__AIM OF THE TASK__.
Leaving pictures aside, restate exactly the lines of the data below, from the first one through the line that contains "the track */".

Excerpts from a dataset:
******

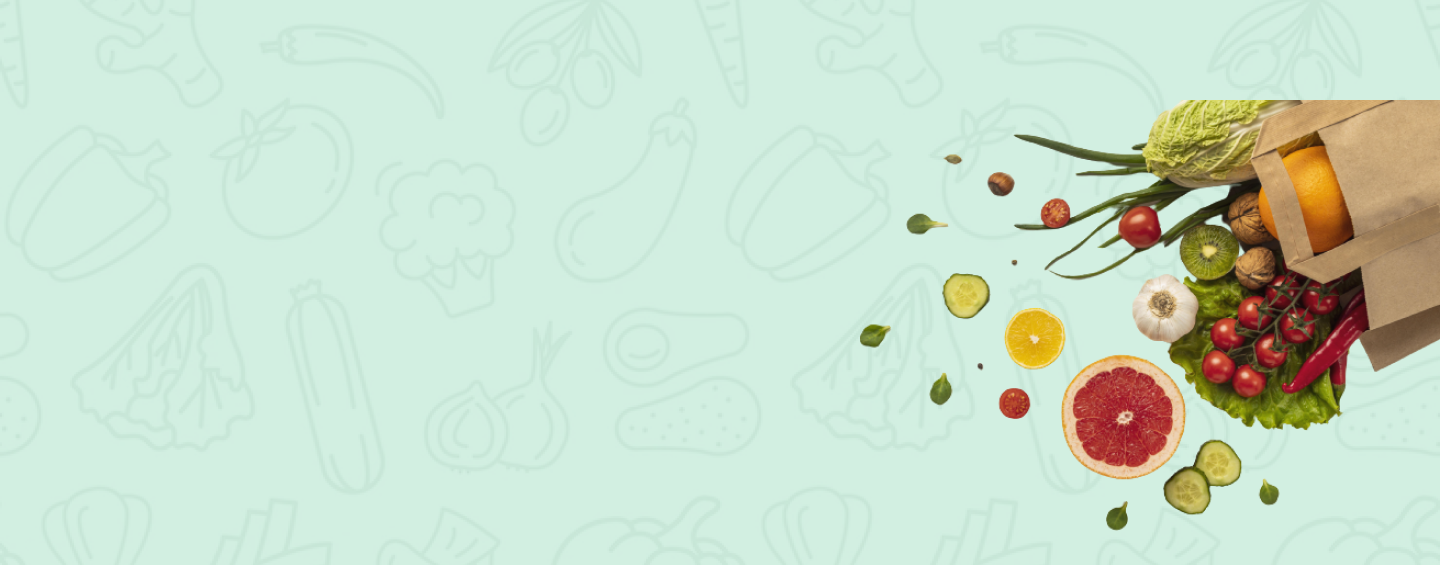
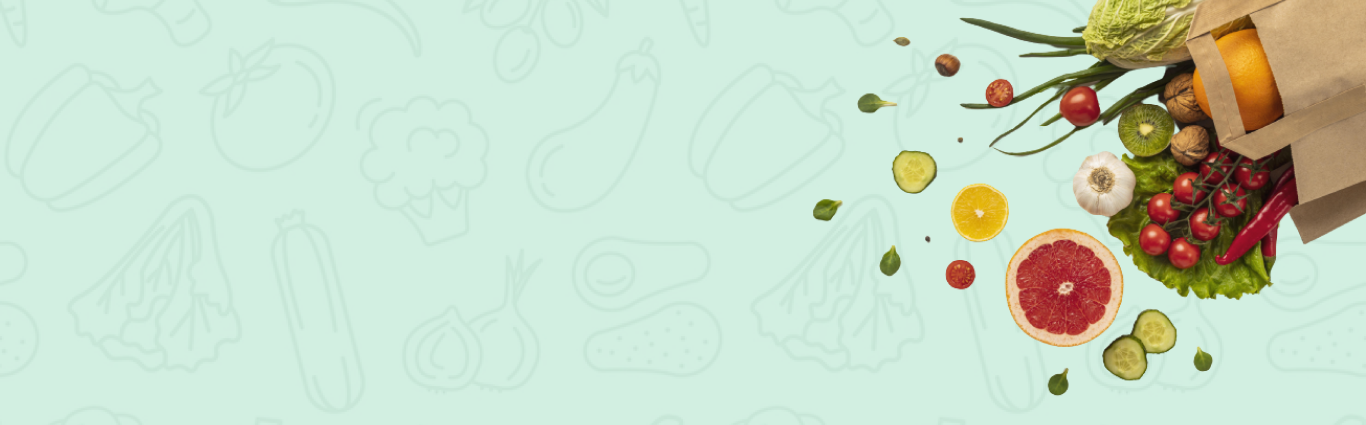
update-hero

diff --git a/css/style.css b/css/style.css
@@ -45,28 +45,24 @@ input[type="checkbox"]:checked {
     border:2px solid black;
 }
 
-/* Scrollbar width */
+/* Scrollbar*/
 ::-webkit-scrollbar {
-    width: 1.5vh; /* Width of the entire scrollbar */
+    width: 1.5vh;
 }
 
-/* Track */
 ::-webkit-scrollbar-track {
-    background: #9cecc7; /* Background color of the track */
+    background: #9cecc7;
 }
 
-/* Handle */
 ::-webkit-scrollbar-thumb {
-    background: #198754; /* Color of the scrollbar handle */
-    border-radius: 6px; /* Rounded corners of the handle */
+    background: #198754;
+    border-radius: 6px;
 }
 
-/* Handle on hover */
 ::-webkit-scrollbar-thumb:hover {
-    background: #555; /* Darker color on hover */
+    background: #555;
 }
 
-/* header */
 .links{
     margin-left: 3vw;
 }
@@ -193,28 +189,36 @@ input[type="checkbox"]:checked {
     padding: 40px 50px;
 }
 
-.hero {
+/* .hero {
     display: flex;
-    justify-content: space-between;
     align-items: center;
-    height: 80vh;
-    background-image: url('../img/items/banners/banner.png');
+    height: 70vh;
+    position: relative;
+    padding: 0 2rem;
+    color: #000;
+    background-image: url('../img/items/banners/hero-bg-img.png');
     background-size: cover;
     background-position: center;
-    background-repeat: no-repeat;
-    padding: 0 2rem;
-    color: #fff;
+}
+
+.hero::before {
+    content: "";
+    position: absolute;
+    top: 0;
+    left: 0;
+    width: 100%;
+    height: 100%;
+    background-color: rgba(168, 218, 220, 0.7); 
+    z-index: 1;
 }
 
 .hero .content {
+    position: relative;
+    z-index: 3;
     max-width: 50%;
-    color: black;
-    display: flex;
-    justify-content: center;
-    flex-direction: column;
 }
 
-.hero span{
+.hero span {
     font-size: 1.2rem;
 }
 
@@ -229,7 +233,7 @@ input[type="checkbox"]:checked {
 }
 
 .hero .cta-button {
-    background-color: var(--primary);
+    background-color: var(--primary, #2a9d8f);
     color: #fff;
     padding: 0.75rem 1.5rem;
     border: none;
@@ -239,18 +243,108 @@ input[type="checkbox"]:checked {
     transition: background-color 0.3s ease;
     width: fit-content;
 }
-.hero .cta-button i{
-    color: #fff;
+
+.hero .cta-button:hover {
+    background-color: var(--light-green, #e76f51);
 }
 
+.hero img.top-right-image {
+    position: absolute;
+    top: 0;
+    right: 0;
+    max-width: 40%; 
+    height: auto;
+    z-index: 3; 
+} */
+
+
+.hero {
+    position: relative;
+    height: 70vh;
+    background-image: url('../img/items/banners/hero-bg-img.png');
+    background-size: cover;
+    background-position: center;
+    padding: 2rem;
+    color: #000;
+}
+
+/* Layer the blue background with opacity over the vegetables image */
+.hero::before {
+    content: "";
+    position: absolute;
+    top: 0;
+    left: 0;
+    width: 100%;
+    height: 100%;
+    background-color: rgba(168, 218, 220, 0.7); /* Blue background with 70% opacity */
+    z-index: 1;
+}
+
+.hero .content {
+    position: relative;
+    z-index: 2;
+}
+
+.hero h1 {
+    font-size: 3rem;
+    font-weight: 800;
+}
+
+.hero p {
+    font-size: 1.25rem;
+}
+
+.hero .cta-button {
+    background-color: var(--primary, #2a9d8f);
+    color: #fff;
+    padding: 0.75rem 1.5rem;
+    border: none;
+    border-radius: 0.5rem;
+    font-size: 1rem;
+    cursor: pointer;
+    transition: background-color 0.3s ease;
+    width: fit-content;
+}
 
 .hero .cta-button:hover {
     background-color: var(--light-green);
 }
 
-.image{
-    object-fit: cover;
-    height: 80vh;
+.hero .top-right-image {
+    position: absolute;
+    top: -15vh;
+    right: -7.96vw;
+    max-width: 90%; 
+    height: auto;
+    z-index: 3; 
+}
+
+@media (max-width: 768px) {
+    .hero h1 {
+        font-size: 2.5rem;
+    }
+
+    .hero p {
+        font-size: 1rem;
+    }
+
+    .top-right-image {
+        max-width: 60%;
+    }
+}
+
+@media (max-width: 576px) {
+    .hero h1 {
+        font-size: 2rem;
+    }
+
+    .hero p {
+        font-size: 0.9rem;
+    }
+
+    .top-right-image {
+        max-width: 80%;
+    }
 }
 /* checkout page */
 .checkout .price{

diff --git a/index.php b/index.php
@@ -1,12 +1,20 @@
 <?php include('header.php'); ?>
-    <div class="hero">
-        <div class="content ms-5 ps-5">
-            <span>Welcome to</span>
-            <h1>PureBite</h1>
-            <p>Discover a world of fresh, quality groceries delivered straight to your door. From farm-fresh produce to pantry essentials, we bring convenience and freshness to your daily life.</p>
-            <a href="shop.php" class="cta-button order-link">Explore</a>
+<div class="hero d-flex align-items-center">
+    <div class="container">
+        <div class="row">
+            <div class="col-lg-6 col-md-8 col-sm-12 content">
+                <span>Welcome to</span>
+                <h1>PureBite</h1>
+                <p>Discover a world of fresh, quality groceries delivered straight to your door. From farm-fresh produce to pantry essentials, we bring convenience and freshness to your daily life.</p>
+                <a href="shop.php" class="cta-button btn btn-primary">Explore</a>
+            </div>
+            <div class="col-lg-6 col-md-4 col-sm-12 position-relative">
+                <img src="img/items/banners/hero.png" alt="Bag and Fruits" class="top-right-image img-fluid">
+            </div>
         </div>
-    </div>
+    </div>
+</div>
+
     <section class=" mt-5 container">
         <div class="d-flex justify-content-between featured-products">
             <h4 >Featuerd products</h4>

diff --git a/header.php b/header.php
@@ -27,7 +27,7 @@
     <link rel="stylesheet" href="css/style.css">
 </head>
 <body>
-    <nav id="navibar" class="navbar navbar-expand-lg navbar-light sticky-top container-fluid  <?php echo $title=="Home"?"position-fixed":""?>">
+    <nav id="navibar" class="navbar navbar-expand-lg navbar-light sticky-top container-fluid">
         <div class="container">
             <button class="navbar-toggler" type="button" data-bs-toggle="collapse" data-bs-target="#navbarTogglerDemo01" aria-controls="navbarTogglerDemo01" aria-expanded="false" aria-label="Toggle navigation">
                 <span class="navbar-toggler-icon"></span>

******

__TASK SOLUTION__.
update-hero

diff --git a/css/style.css b/css/style.css
@@ -45,28 +45,24 @@ input[type="checkbox"]:checked {
     border:2px solid black;
 }
 
-/* Scrollbar width */
+/* Scrollbar*/
 ::-webkit-scrollbar {
-    width: 1.5vh; /* Width of the entire scrollbar */
+    width: 1.5vh;
 }
 
-/* Track */
 ::-webkit-scrollbar-track {
-    background: #9cecc7; /* Background color of the track */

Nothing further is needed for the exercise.